By Dominic Harrison: director of public health, Blackburn with Darwen Council

THE rates of Covid-19 cases continue to rise across Lancashire with little certainty as yet of reaching a peak of the third wave, although we should be seeing clear signs of Lockdown effects bringing sustained falling rates soon.

There has been some concern that the increased infectivity of the new variant could outstrip the control effects of the current lockdown.

However, whilst London and the South-East continued to rise over the first week after Christmas with some of their local authority areas reaching rates of around 1,600 per 100,000 at the end of last week, today the highest London rate is about 1,400.

It is therefore possible we are seeing early signs of a peak or plateauing of cases. If this continues over the next week or so, it will be good news.

Confirmed cases for Blackburn with Darwen up to the January 6 (the most complete data set with fully accurate data) shows the borough has a case rate of 731 per 100,000 which takes the weekly numbers of people infected to over 1,095 per week. Positivity rates have steadied at about 22 per cent and the testing rates have risen significantly. Testing is now nearly up to a rate of about 500 per 100,000. This rate will increase as the SMART testing programme expands over the coming weeks using Lateral Flow Devices. The more people that get tested and self-isolate when infectious the better.

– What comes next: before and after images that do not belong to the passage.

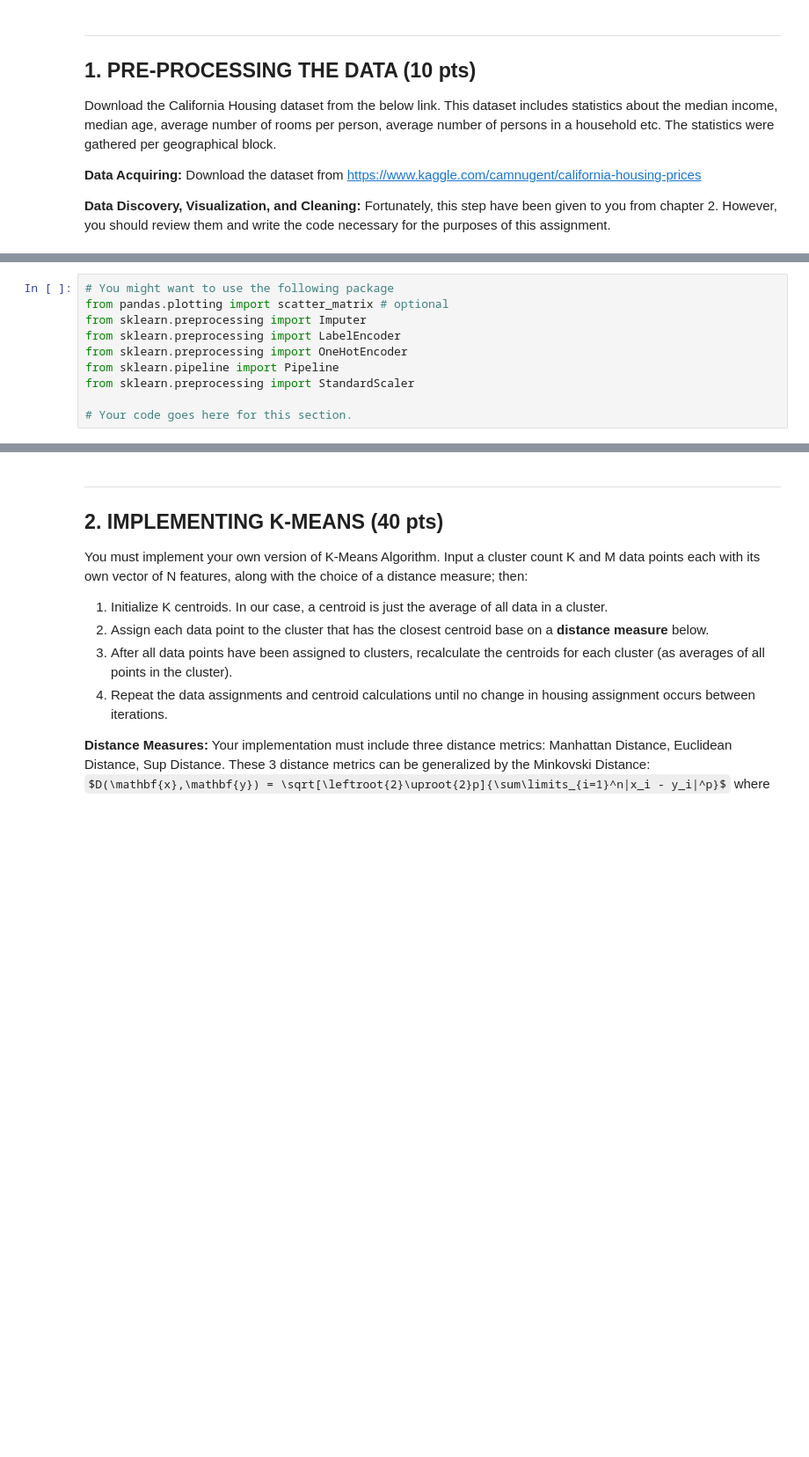
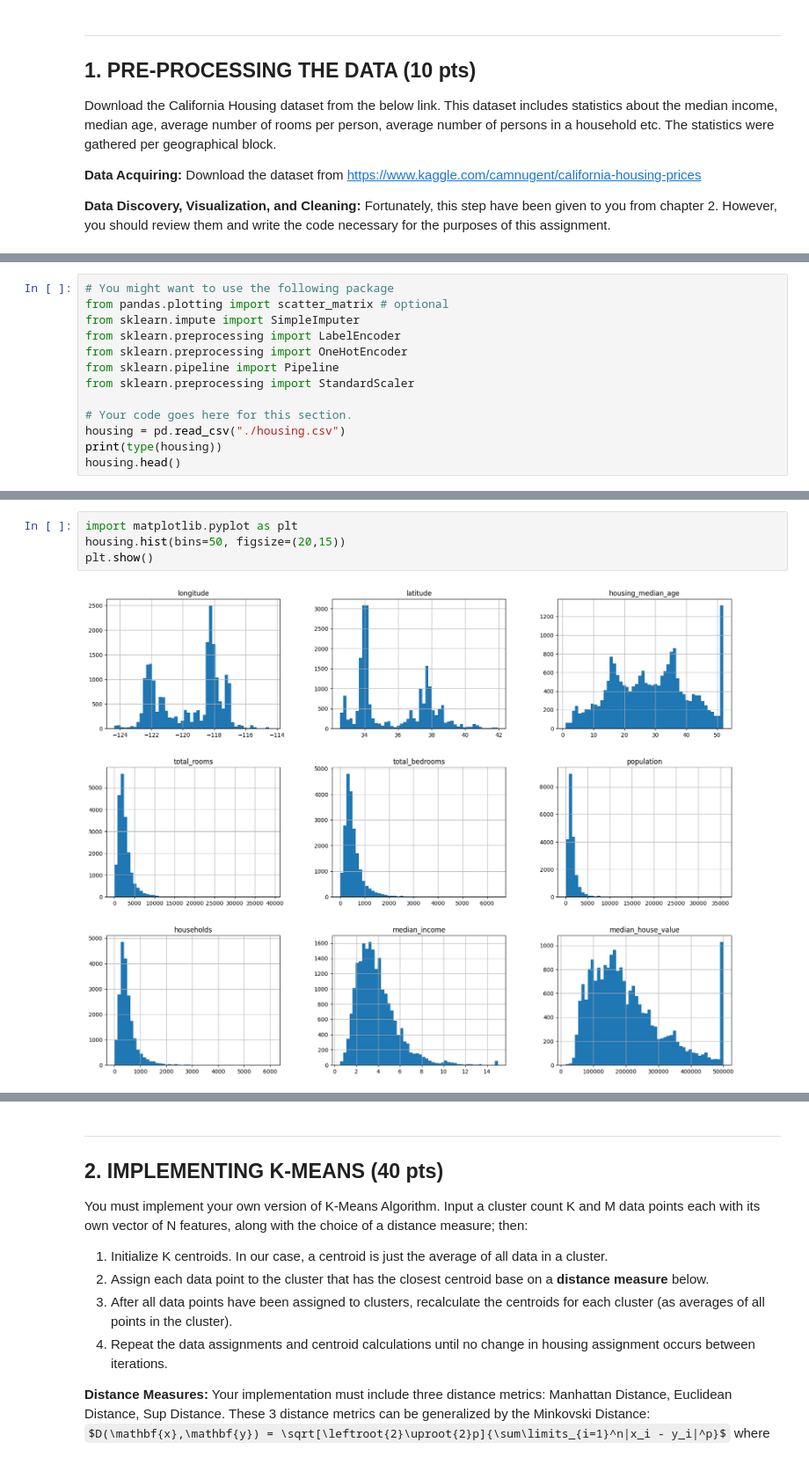
Before and after one commit to helen-yao/ML4VA, a Jupyter notebook: jdj9ng_assignment_2_kmeans.ipynb, the cells around one changed output, grey strips where cells are left out. Shown: that part at 88% size. Saved outputs shown, nothing was run; the diff lists cells and outputs as text; some formulas as TeX source; blank space fills up the shorter version.

```diff
--- a/jdj9ng_assignment_2_kmeans.ipynb
+++ b/jdj9ng_assignment_2_kmeans.ipynb
@@ -23,10 +29,13 @@ Download the California Housing dataset from the below link. This dataset includ
 # %%
 # You might want to use the following package
 from pandas.plotting import scatter_matrix # optional
-from sklearn.preprocessing import Imputer
+from sklearn.impute import SimpleImputer
 from sklearn.preprocessing import LabelEncoder
 from sklearn.preprocessing import OneHotEncoder
 from sklearn.pipeline import Pipeline
 from sklearn.preprocessing import StandardScaler
 
 # Your code goes here for this section.
+housing = pd.read_csv("./housing.csv")
+print(type(housing))
+housing.head()
@@ -32,0 +96,6 @@ from sklearn.preprocessing import StandardScaler
+# %%
+import matplotlib.pyplot as plt
+housing.hist(bins=50, figsize=(20,15))
+plt.show()
+# %% [output]
+[figure, added]
```
Also changed, not shown: parts of 24 cells of this notebook.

Vaccinations across Lancashire are speeding ahead and Blackburn Cathedral Crypt is ready to go from January 18 with at least 1,700 appointments a day. There are nine priority groups for vaccination in the first phase of the national programme which, when completed, will ensure we have vaccinated everyone aged over 50. When this is done, it is estimated that over 90 per cent of those likely to be hospitalised or die from Covid will have been covered as there are very few Covid deaths in the under 50s.

We could get to this point in late April or very early May. That will depend most critically on the supply of the vaccine itself. If more versions of the vaccine are approved and available for use before then, we can move quicker. When we do get to the point that everyone over 50 and those who are clinically extremely vulnerable are vaccinated, the relationship between confirmed cases and risk will change dramatically. At that point , we could perhaps tolerate much higher case rates with much less harm as most people then infected would not have a risk of hospitalisation or death and the NHS would not be overwhelmed.

There will still be a risk of long Covid for those infected, and we will not get to herd immunity until the autumn when at least 80 per cent of the population is vaccinated and immune. We will still have to have some control measures in place but our social and economic life could open up again.

The best advice for now seems to be to act as if everyone is infected-including ourselves. If we judge what we do and where we go using that assumption we will save lives.

Our challenge for now is not to fall at the last hurdle by letting the virus get out of control.

We all need to stick to all of the lockdown rules - all of the time.